** Records for the exercise follows **

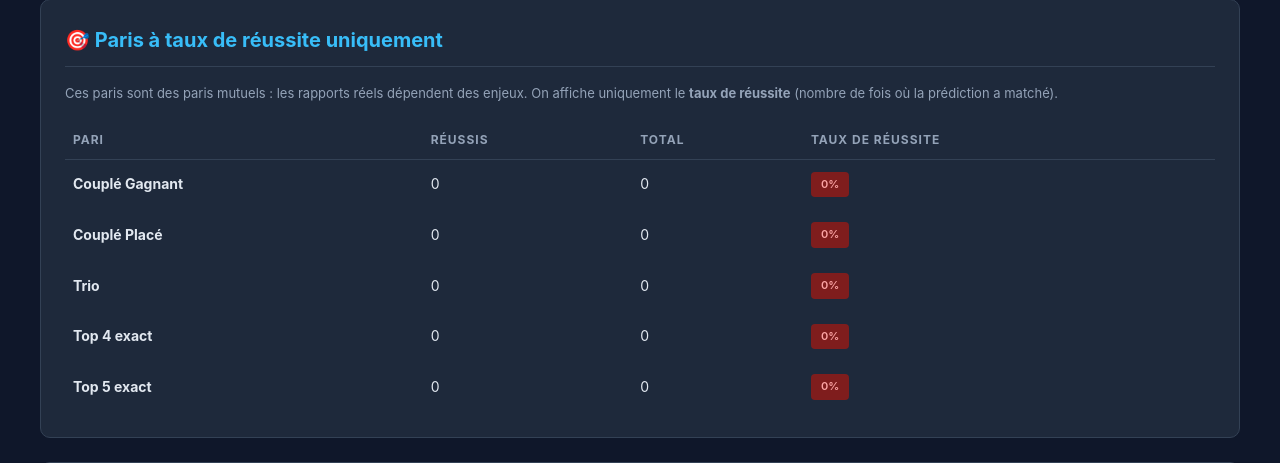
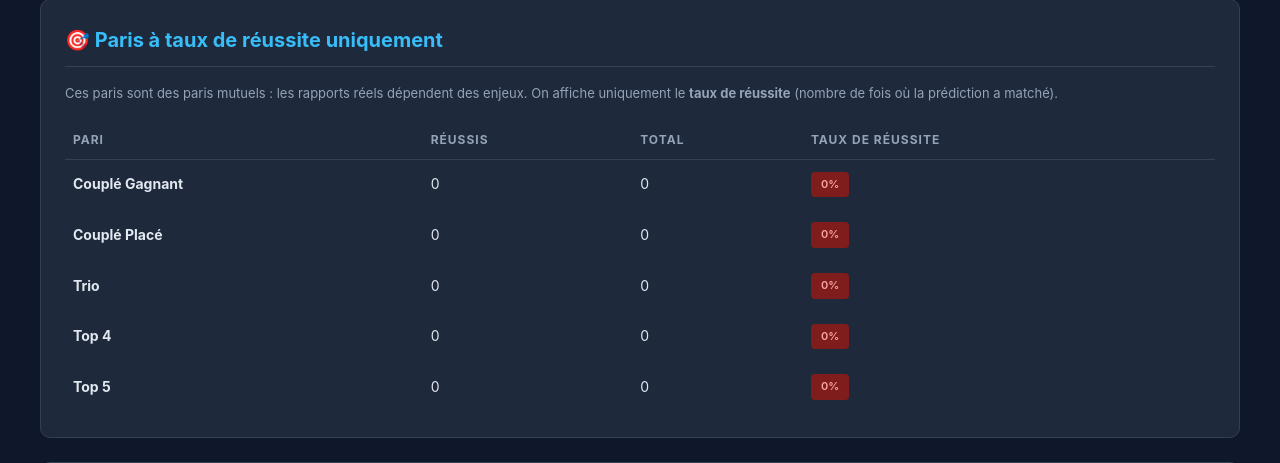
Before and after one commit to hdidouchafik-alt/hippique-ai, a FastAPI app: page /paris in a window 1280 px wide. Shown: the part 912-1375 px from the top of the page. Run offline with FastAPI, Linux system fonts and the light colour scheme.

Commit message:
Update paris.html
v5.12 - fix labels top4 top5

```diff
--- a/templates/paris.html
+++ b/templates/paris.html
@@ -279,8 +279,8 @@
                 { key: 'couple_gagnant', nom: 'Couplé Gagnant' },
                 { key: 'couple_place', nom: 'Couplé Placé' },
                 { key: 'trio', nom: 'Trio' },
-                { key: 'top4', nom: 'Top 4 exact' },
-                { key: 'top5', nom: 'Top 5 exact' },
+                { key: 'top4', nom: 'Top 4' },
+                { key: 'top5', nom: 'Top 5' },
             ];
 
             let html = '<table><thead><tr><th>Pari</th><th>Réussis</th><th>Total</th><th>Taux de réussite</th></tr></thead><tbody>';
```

** End of Records for the exercise **
** Records for the exercise follows **

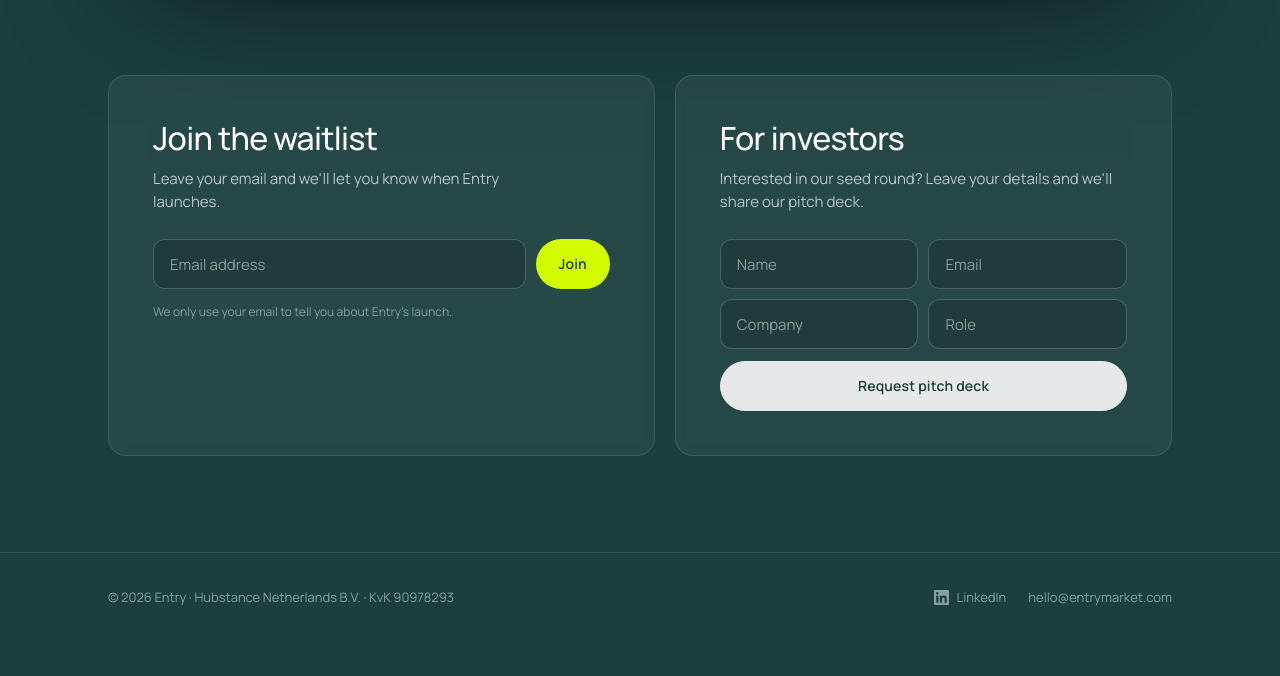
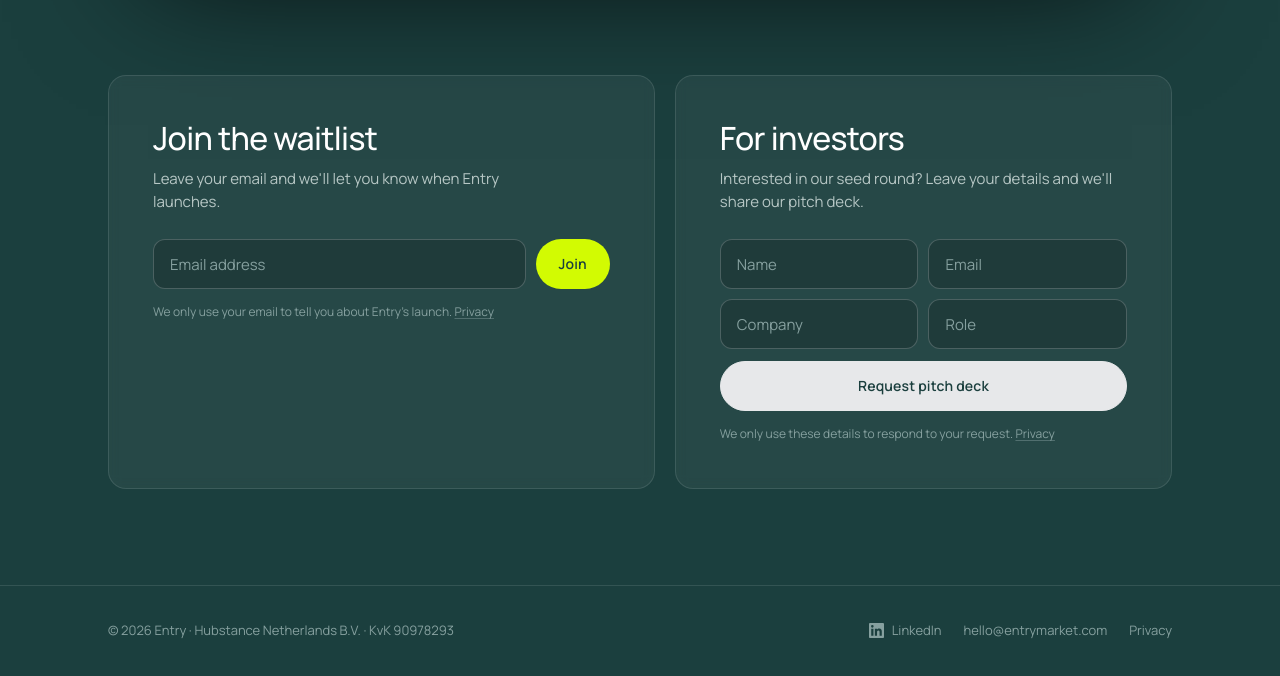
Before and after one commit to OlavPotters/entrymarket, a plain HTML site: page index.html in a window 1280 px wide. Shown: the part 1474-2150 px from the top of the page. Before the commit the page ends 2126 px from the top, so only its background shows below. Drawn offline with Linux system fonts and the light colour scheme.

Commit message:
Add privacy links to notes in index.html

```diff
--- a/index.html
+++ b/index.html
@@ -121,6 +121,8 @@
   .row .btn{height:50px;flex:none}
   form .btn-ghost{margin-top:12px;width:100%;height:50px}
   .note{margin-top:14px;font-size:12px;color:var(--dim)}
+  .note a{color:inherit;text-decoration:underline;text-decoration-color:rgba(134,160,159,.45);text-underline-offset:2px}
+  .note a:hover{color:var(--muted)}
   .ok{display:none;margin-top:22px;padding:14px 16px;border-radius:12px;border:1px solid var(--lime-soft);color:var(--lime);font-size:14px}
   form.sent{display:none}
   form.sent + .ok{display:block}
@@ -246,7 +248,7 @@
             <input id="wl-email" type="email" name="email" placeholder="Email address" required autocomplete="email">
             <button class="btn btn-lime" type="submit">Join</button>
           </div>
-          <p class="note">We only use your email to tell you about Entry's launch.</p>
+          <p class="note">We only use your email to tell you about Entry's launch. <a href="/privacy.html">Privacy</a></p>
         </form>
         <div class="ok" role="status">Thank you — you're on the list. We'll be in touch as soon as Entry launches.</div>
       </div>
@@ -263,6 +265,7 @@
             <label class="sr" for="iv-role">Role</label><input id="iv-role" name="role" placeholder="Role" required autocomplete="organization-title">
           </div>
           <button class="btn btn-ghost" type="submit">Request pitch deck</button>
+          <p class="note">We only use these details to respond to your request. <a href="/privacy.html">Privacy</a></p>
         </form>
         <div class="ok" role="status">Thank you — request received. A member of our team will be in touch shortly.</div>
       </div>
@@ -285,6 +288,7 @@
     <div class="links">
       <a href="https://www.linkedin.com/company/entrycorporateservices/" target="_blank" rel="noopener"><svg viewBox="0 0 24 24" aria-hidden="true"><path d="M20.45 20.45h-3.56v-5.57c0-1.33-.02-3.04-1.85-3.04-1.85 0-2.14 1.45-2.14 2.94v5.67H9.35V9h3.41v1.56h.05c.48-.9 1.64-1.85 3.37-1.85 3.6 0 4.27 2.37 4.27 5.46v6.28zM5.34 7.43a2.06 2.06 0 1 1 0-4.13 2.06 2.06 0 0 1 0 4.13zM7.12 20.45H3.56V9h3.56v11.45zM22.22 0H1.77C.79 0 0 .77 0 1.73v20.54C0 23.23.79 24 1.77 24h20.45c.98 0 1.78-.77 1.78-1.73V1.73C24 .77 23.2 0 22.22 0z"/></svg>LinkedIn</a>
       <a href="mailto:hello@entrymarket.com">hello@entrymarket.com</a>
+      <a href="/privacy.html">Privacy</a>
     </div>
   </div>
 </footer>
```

** End of Records for the exercise **
** Records for the exercise follows **

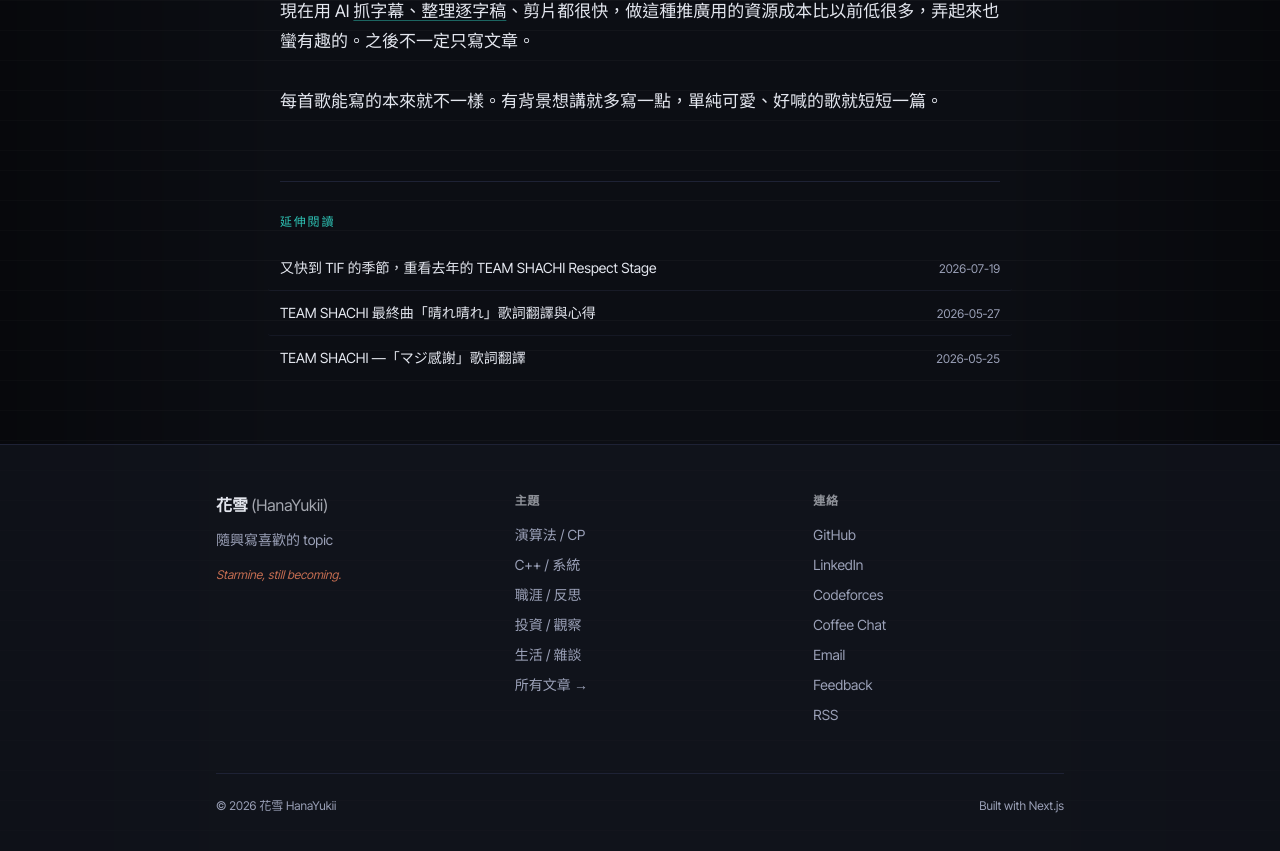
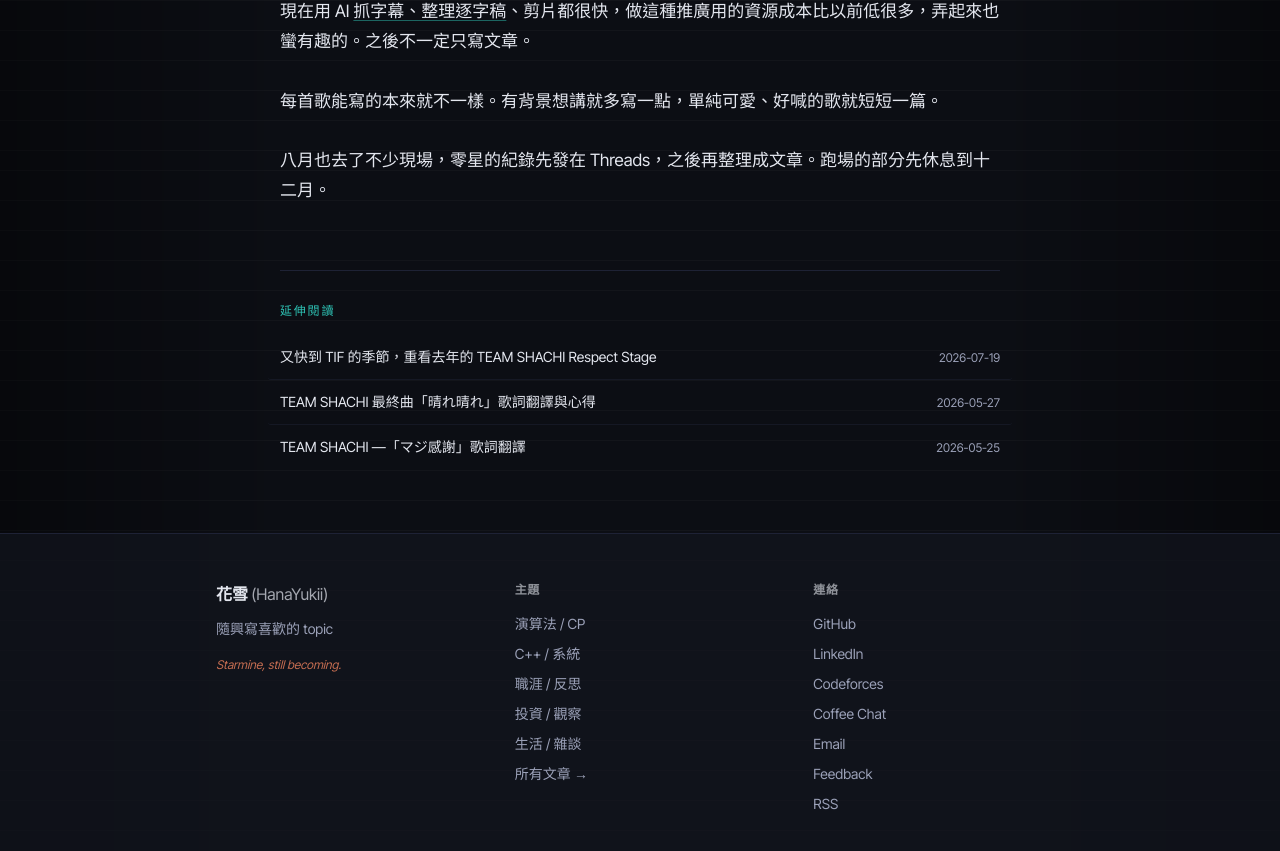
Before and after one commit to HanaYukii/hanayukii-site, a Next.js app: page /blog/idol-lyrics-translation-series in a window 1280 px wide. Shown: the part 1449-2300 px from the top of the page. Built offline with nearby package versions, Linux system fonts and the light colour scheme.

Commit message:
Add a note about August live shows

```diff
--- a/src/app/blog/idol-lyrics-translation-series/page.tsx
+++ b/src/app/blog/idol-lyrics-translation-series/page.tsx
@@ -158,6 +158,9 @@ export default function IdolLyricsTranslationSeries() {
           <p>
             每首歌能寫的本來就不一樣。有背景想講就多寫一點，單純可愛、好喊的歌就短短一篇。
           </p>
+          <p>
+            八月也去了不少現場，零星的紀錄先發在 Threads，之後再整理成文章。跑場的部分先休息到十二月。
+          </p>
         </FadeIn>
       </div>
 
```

** End of Records for the exercise **

**Instructions to follow:** If a line in the records includes the string "only", copy it.

**Output for this exercise:**
Before and after one commit to OlavPotters/entrymarket, a plain HTML site: page index.html in a window 1280 px wide. Shown: the part 1474-2150 px from the top of the page. Before the commit the page ends 2126 px from the top, so only its background shows below. Drawn offline with Linux system fonts and the light colour scheme.
-          <p class="note">We only use your email to tell you about Entry's launch.</p>
+          <p class="note">We only use your email to tell you about Entry's launch. <a href="/privacy.html">Privacy</a></p>
+          <p class="note">We only use these details to respond to your request. <a href="/privacy.html">Privacy</a></p>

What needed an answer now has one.